# What is expected:
Any image found in the entries is to be skipped; the rest is returned word for word.
### Information provided ###
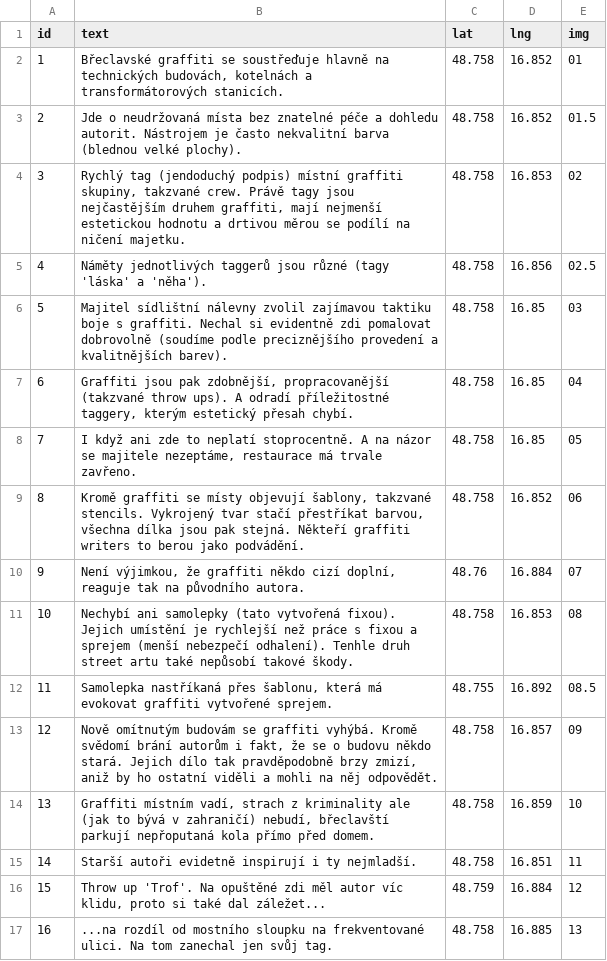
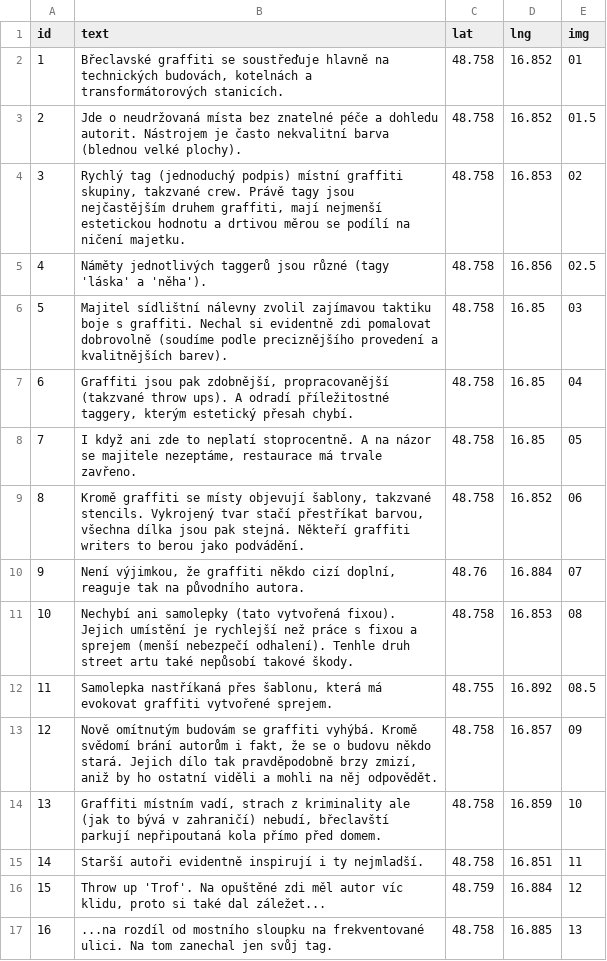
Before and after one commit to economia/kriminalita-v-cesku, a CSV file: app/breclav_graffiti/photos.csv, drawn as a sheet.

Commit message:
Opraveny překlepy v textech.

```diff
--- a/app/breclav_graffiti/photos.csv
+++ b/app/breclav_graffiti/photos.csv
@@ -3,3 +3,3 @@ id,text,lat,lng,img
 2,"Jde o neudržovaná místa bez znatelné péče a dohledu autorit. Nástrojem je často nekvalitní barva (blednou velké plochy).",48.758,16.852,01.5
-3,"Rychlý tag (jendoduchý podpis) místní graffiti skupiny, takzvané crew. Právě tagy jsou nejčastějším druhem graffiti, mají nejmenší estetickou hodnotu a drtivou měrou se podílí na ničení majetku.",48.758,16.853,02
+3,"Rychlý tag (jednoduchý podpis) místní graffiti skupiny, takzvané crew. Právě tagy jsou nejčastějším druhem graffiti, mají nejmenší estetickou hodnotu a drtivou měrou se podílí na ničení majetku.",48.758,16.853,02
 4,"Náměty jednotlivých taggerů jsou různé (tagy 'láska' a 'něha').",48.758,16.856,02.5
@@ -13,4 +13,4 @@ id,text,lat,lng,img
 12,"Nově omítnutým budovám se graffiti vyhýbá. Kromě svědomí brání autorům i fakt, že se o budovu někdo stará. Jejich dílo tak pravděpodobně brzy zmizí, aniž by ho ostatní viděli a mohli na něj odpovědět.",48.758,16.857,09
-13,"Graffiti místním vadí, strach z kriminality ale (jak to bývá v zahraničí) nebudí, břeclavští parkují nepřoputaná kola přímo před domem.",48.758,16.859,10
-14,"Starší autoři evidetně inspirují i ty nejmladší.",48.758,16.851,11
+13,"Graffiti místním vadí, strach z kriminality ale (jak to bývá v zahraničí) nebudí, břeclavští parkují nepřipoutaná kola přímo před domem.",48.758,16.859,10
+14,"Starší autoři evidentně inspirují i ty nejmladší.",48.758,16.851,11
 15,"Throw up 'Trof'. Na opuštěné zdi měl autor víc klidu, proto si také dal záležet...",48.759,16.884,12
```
###
# Solution to the problem:
Before and after one commit to economia/kriminalita-v-cesku, a CSV file: app/breclav_graffiti/photos.csv, drawn as a sheet.

Commit message:
Opraveny překlepy v textech.

```diff
--- a/app/breclav_graffiti/photos.csv
+++ b/app/breclav_graffiti/photos.csv
@@ -3,3 +3,3 @@ id,text,lat,lng,img
 2,"Jde o neudržovaná místa bez znatelné péče a dohledu autorit. Nástrojem je často nekvalitní barva (blednou velké plochy).",48.758,16.852,01.5
-3,"Rychlý tag (jendoduchý podpis) místní graffiti skupiny, takzvané crew. Právě tagy jsou nejčastějším druhem graffiti, mají nejmenší estetickou hodnotu a drtivou měrou se podílí na ničení majetku.",48.758,16.853,02
+3,"Rychlý tag (jednoduchý podpis) místní graffiti skupiny, takzvané crew. Právě tagy jsou nejčastějším druhem graffiti, mají nejmenší estetickou hodnotu a drtivou měrou se podílí na ničení majetku.",48.758,16.853,02
 4,"Náměty jednotlivých taggerů jsou různé (tagy 'láska' a 'něha').",48.758,16.856,02.5
@@ -13,4 +13,4 @@ id,text,lat,lng,img
 12,"Nově omítnutým budovám se graffiti vyhýbá. Kromě svědomí brání autorům i fakt, že se o budovu někdo stará. Jejich dílo tak pravděpodobně brzy zmizí, aniž by ho ostatní viděli a mohli na něj odpovědět.",48.758,16.857,09
-13,"Graffiti místním vadí, strach z kriminality ale (jak to bývá v zahraničí) nebudí, břeclavští parkují nepřoputaná kola přímo před domem.",48.758,16.859,10
-14,"Starší autoři evidetně inspirují i ty nejmladší.",48.758,16.851,11
+13,"Graffiti místním vadí, strach z kriminality ale (jak to bývá v zahraničí) nebudí, břeclavští parkují nepřipoutaná kola přímo před domem.",48.758,16.859,10
+14,"Starší autoři evidentně inspirují i ty nejmladší.",48.758,16.851,11
 15,"Throw up 'Trof'. Na opuštěné zdi měl autor víc klidu, proto si také dal záležet...",48.759,16.884,12
```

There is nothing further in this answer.